Protons and Neutrons in Iridium
Iridium is a chemical element with atomic number 77 which means there are 77 protons in its nucleus. Total number of protons in the nucleus is called the atomic number of the atom and is given the symbol Z. The total electrical charge of the nucleus is therefore +Ze, where e (elementary charge) equals to 1,602 x 10-19 coulombs.
The total number of neutrons in the nucleus of an atom is called the neutron number of the atom and is given the symbol N. Neutron number plus atomic number equals atomic mass number: N+Z=A. The difference between the neutron number and the atomic number is known as the neutron excess: D = N – Z = A – 2Z.
For stable elements, there is usually a variety of stable isotopes. Isotopes are nuclides that have the same atomic number and are therefore the same element, but differ in the number of neutrons. Mass numbers of typical isotopes of Iridium are 191, 193.
Main Isotopes of Iridium
Iridium occurs in 2 natural isotopes: 191Ir and 193Ir. 193Ir is the most common isotope, having a natural abundance of approximately 62%.
Iridium-191 is composed of 77 protons, 114 neutrons, and 77 electrons.
Iridium-193 is composed of 77 protons, 116 neutrons, and 77 electrons.
Electrons and Electron Configuration
The number of electrons in an electrically-neutral atom is the same as the number of protons in the nucleus. Therefore, the number of electrons in neutral atom of Iridium is 77. Each electron is influenced by the electric fields produced by the positive nuclear charge and the other (Z – 1) negative electrons in the atom.
Since the number of electrons and their arrangement are responsible for the chemical behavior of atoms, the atomic number identifies the various chemical elements. The configuration of these electrons follows from the principles of quantum mechanics. The number of electrons in each element’s electron shells, particularly the outermost valence shell, is the primary factor in determining its chemical bonding behavior. In the periodic table, the elements are listed in order of increasing atomic number Z.

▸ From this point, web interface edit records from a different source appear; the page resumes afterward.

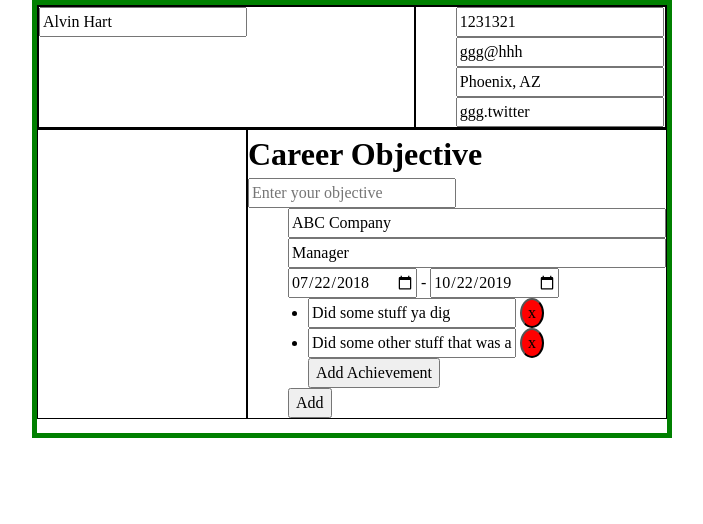
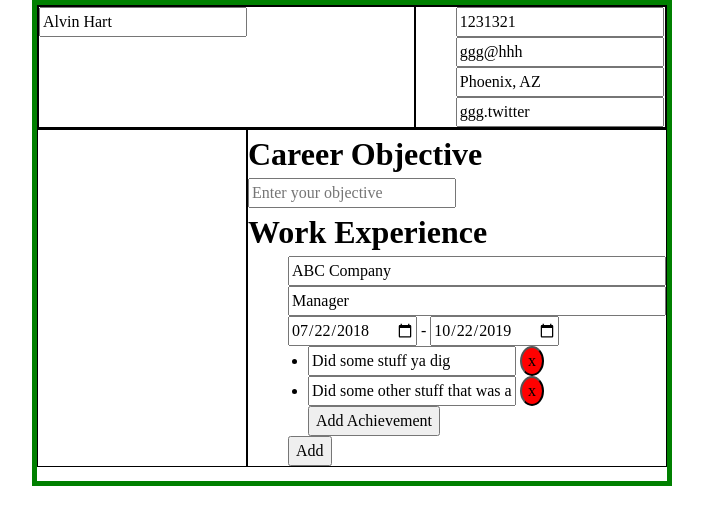
Before and after one commit to greenzombie123/cv-application, a React (Vite) app: page / in a window 1280 px wide. Shown: the top 524 px of the page, without its empty margins (288-991 px from the left). Built offline with nearby package versions, Linux system fonts and the light colour scheme.

Commit message:
Add h1 text Work Experience to WorkSection componenent

```diff
--- a/src/components/MainInfoSection/WorkSection/WorkSection.jsx
+++ b/src/components/MainInfoSection/WorkSection/WorkSection.jsx
@@ -25,6 +25,8 @@ function WorkSection() {
 
   if (hasSubmit) {
     return (
+      <>
+        <h1>Work Experience</h1>
         <ul className="workSection">
           {workInfoList.map((workInfo) => (
             <li key={workInfo.id}>
@@ -39,9 +41,12 @@ function WorkSection() {
             </li>
           ))}
         </ul>
+      </>
     );
   } else
     return (
+      <>
+        <h1>Work Experience</h1>
         <ul className="workSection">
           {workInfoList.map((workInfo) => {
             return (
@@ -82,6 +87,7 @@ function WorkSection() {
             <AddButton onClick={addNewWorkInfo} />
           </li>
         </ul>
+      </>
     );
 }
 
```
Lines whose indentation alone changed are shown as unchanged.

Electron configuration of Iridium is [Xe] 4f14 5d7 6s2.
Possible oxidation states are +3,4.
Most Common Application of Iridium
Iridium is mainly consumed by the automotive, electronic, and chemical industries. Iridium metal is employed when high corrosion resistance at high temperatures is needed, as in high-performance spark plugs, crucibles for recrystallization of semiconductors at high temperatures, and electrodes for the production of chlorine in the chloralkali process.
|Number of protons
|Number of neutrons (typical isotopes)
|Number of electrons
|[Xe] 4f14 5d7 6s2